In Thailand, people greet each other by putting their palms together in a prayerful gesture at nose or chest level, while slightly bending their heads. The higher you hold your hands, the more respect you are showing. Called “the wai”, this gesture is interchangeably used for “hello”, “goodbye”, and “thank you”. It can also serve as an expression of apology or gratitude. If you are holding something in your hands, put it down so you can properly form the wai. Failure to return a wai is rude. The king of Thailand and religious monks are the only ones not expected to return the gesture. Acknowledging service providers such as waiters, bellhops, salespeople, and taxi drivers with a wai, can cause embarrassment and a loss of face.

How the body is perceived

Although there is no state-governed religion, the majority of Thais are Buddhists. In Buddhism, the most important part of the body is the head (where the soul resides) and the lowest part constitutes the feet (man’s attachment to the baser part of earth that causes human suffering). Therefore, it is highly improper to touch anyone’s head and it is offensive to point to anything with your feet, even if you don’t realize you are doing so. Because feet are considered dirty, shoes are always removed when entering a house or a temple. Some business establishments require that you remove your shoes before entering; however, if you are not sure whether to remove them, just check near the doorway.
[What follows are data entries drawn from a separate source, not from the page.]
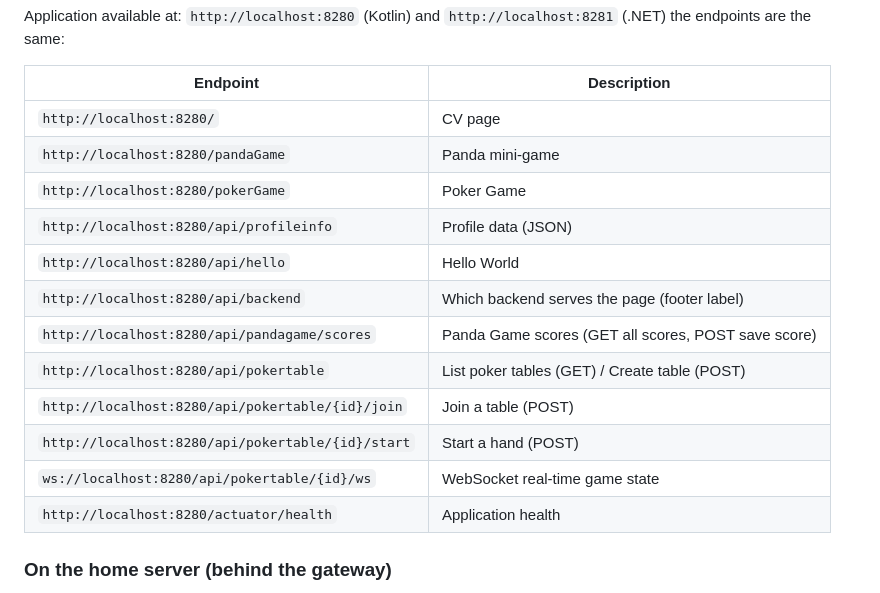
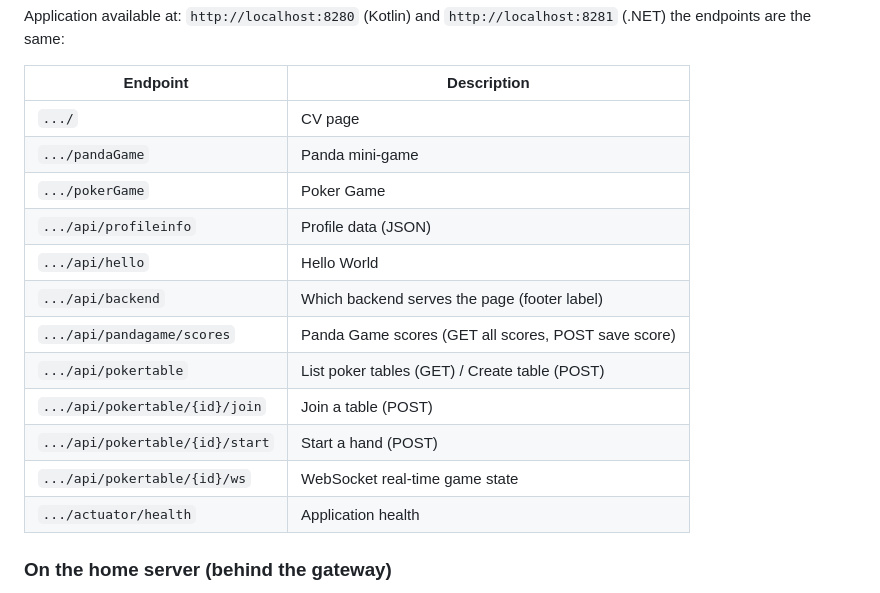
Before and after one commit to NorArax-NeflinOwl/webcv, a Markdown page: README.md, the part around one of its changes. Rendered like a GitHub page.

```diff
--- a/README.md
+++ b/README.md
@@ -151,18 +151,18 @@ Application available at: `http://localhost:8280` (Kotlin) and `http://localhost
 
 | Endpoint | Description |
 |---|---|
-| `http://localhost:8280/` | CV page |
-| `http://localhost:8280/pandaGame` | Panda mini-game |
-| `http://localhost:8280/pokerGame` | Poker Game |
-| `http://localhost:8280/api/profileinfo` | Profile data (JSON) |
-| `http://localhost:8280/api/hello` | Hello World |
-| `http://localhost:8280/api/backend` | Which backend serves the page (footer label) |
-| `http://localhost:8280/api/pandagame/scores` | Panda Game scores (GET  all scores, POST  save score) |
-| `http://localhost:8280/api/pokertable` | List poker tables (GET) / Create table (POST) |
-| `http://localhost:8280/api/pokertable/{id}/join` | Join a table (POST) |
-| `http://localhost:8280/api/pokertable/{id}/start` | Start a hand (POST) |
-| `ws://localhost:8280/api/pokertable/{id}/ws` | WebSocket  real-time game state |
-| `http://localhost:8280/actuator/health` | Application health |
+| `.../` | CV page |
+| `.../pandaGame` | Panda mini-game |
+| `.../pokerGame` | Poker Game |
+| `.../api/profileinfo` | Profile data (JSON) |
+| `.../api/hello` | Hello World |
+| `.../api/backend` | Which backend serves the page (footer label) |
+| `.../api/pandagame/scores` | Panda Game scores (GET  all scores, POST  save score) |
+| `.../api/pokertable` | List poker tables (GET) / Create table (POST) |
+| `.../api/pokertable/{id}/join` | Join a table (POST) |
+| `.../api/pokertable/{id}/start` | Start a hand (POST) |
+| `.../api/pokertable/{id}/ws` | WebSocket  real-time game state |
+| `.../actuator/health` | Application health |
 
 ### On the home server (behind the gateway)
 
```
Also changed, not shown: other parts of README.md (+1 -1 lines), README_PL.md (+13 -13 lines).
If there is a pile of shoes there, you’ll know what to do.

Always lead with your right hand

Bathroom facilities in Thailand frequently consist of squat toilets that either flush or have a ladle and a bucket of water nearby. The left hand takes care of the business at hand, so it is really in everyone’s best interest to use your right hand to take care of other types of business, such as paying for a bill or passing an object to someone. (Never dispose of toilet paper in the hole, as it will not disintegrate, even if it is a flush toilet. Instead, use the bins provided.)

Keep your cool

Thais believe in controlling one’s emotions. Anyone displaying negative emotions such as anger and impatience will immediately lose respect. Thais strive for serenity in their lives and may first laugh at such a display, in order to give you a chance to regain your cool. If you persist, you will be left alone to deal with your immature and uncouth behavior.

Remember to smile

Thailand is known as “The Land of Smiles” because Thais use the smile to deal with the vagaries of life. Thai people are very polite, especially to visitors and strangers. However, if you are observant, you will see that their smiles can mean many different things. Perhaps an apology is due, or there is a problem that can’t be fixed, or a person is feeling embarrassed or confused -- smiling is a way Thais express an emotion.  One smile you won’t have difficulty deciphering is the smile of true friendliness. Always return a smile coming your way. Not only is it proper etiquette, but you’ll ensure you are kindly perceived. By following these simple rules of etiquette in Thailand, you will earn the trust and respect of the people you meet, which will greatly add to the positive quality of your visit. Don’t worry if you make a mistake. Thais are tolerant and are used to dealing with foreigners. You will be quickly forgiven with a smile.

Posted Dec 18, 2014